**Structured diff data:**
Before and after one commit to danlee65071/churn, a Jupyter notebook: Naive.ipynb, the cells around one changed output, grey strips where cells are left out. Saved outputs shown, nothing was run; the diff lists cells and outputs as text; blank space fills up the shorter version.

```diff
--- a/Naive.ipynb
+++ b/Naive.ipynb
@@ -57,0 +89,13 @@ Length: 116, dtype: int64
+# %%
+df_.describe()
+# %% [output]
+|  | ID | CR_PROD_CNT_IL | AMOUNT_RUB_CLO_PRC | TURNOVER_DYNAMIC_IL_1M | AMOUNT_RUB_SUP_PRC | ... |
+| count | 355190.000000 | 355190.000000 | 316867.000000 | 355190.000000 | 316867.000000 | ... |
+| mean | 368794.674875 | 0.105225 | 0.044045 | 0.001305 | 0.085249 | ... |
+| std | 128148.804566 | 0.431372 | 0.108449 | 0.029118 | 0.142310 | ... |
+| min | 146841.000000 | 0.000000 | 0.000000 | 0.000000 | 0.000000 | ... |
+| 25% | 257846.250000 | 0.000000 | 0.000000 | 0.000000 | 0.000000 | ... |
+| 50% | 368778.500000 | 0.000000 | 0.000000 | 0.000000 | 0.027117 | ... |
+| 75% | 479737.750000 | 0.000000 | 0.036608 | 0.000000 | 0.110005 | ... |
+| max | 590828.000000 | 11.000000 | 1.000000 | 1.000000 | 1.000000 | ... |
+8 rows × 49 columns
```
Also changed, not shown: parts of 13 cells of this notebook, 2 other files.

**EXERCISE DIRECTIONS:**
Copy all data exactly, start to finish.

**TASK RESULT:**
Before and after one commit to danlee65071/churn, a Jupyter notebook: Naive.ipynb, the cells around one changed output, grey strips where cells are left out. Saved outputs shown, nothing was run; the diff lists cells and outputs as text; blank space fills up the shorter version.

```diff
--- a/Naive.ipynb
+++ b/Naive.ipynb
@@ -57,0 +89,13 @@ Length: 116, dtype: int64
+# %%
+df_.describe()
+# %% [output]
+|  | ID | CR_PROD_CNT_IL | AMOUNT_RUB_CLO_PRC | TURNOVER_DYNAMIC_IL_1M | AMOUNT_RUB_SUP_PRC | ... |
+| count | 355190.000000 | 355190.000000 | 316867.000000 | 355190.000000 | 316867.000000 | ... |
+| mean | 368794.674875 | 0.105225 | 0.044045 | 0.001305 | 0.085249 | ... |
+| std | 128148.804566 | 0.431372 | 0.108449 | 0.029118 | 0.142310 | ... |
+| min | 146841.000000 | 0.000000 | 0.000000 | 0.000000 | 0.000000 | ... |
+| 25% | 257846.250000 | 0.000000 | 0.000000 | 0.000000 | 0.000000 | ... |
+| 50% | 368778.500000 | 0.000000 | 0.000000 | 0.000000 | 0.027117 | ... |
+| 75% | 479737.750000 | 0.000000 | 0.036608 | 0.000000 | 0.110005 | ... |
+| max | 590828.000000 | 11.000000 | 1.000000 | 1.000000 | 1.000000 | ... |
+8 rows × 49 columns
```
Also changed, not shown: parts of 13 cells of this notebook, 2 other files.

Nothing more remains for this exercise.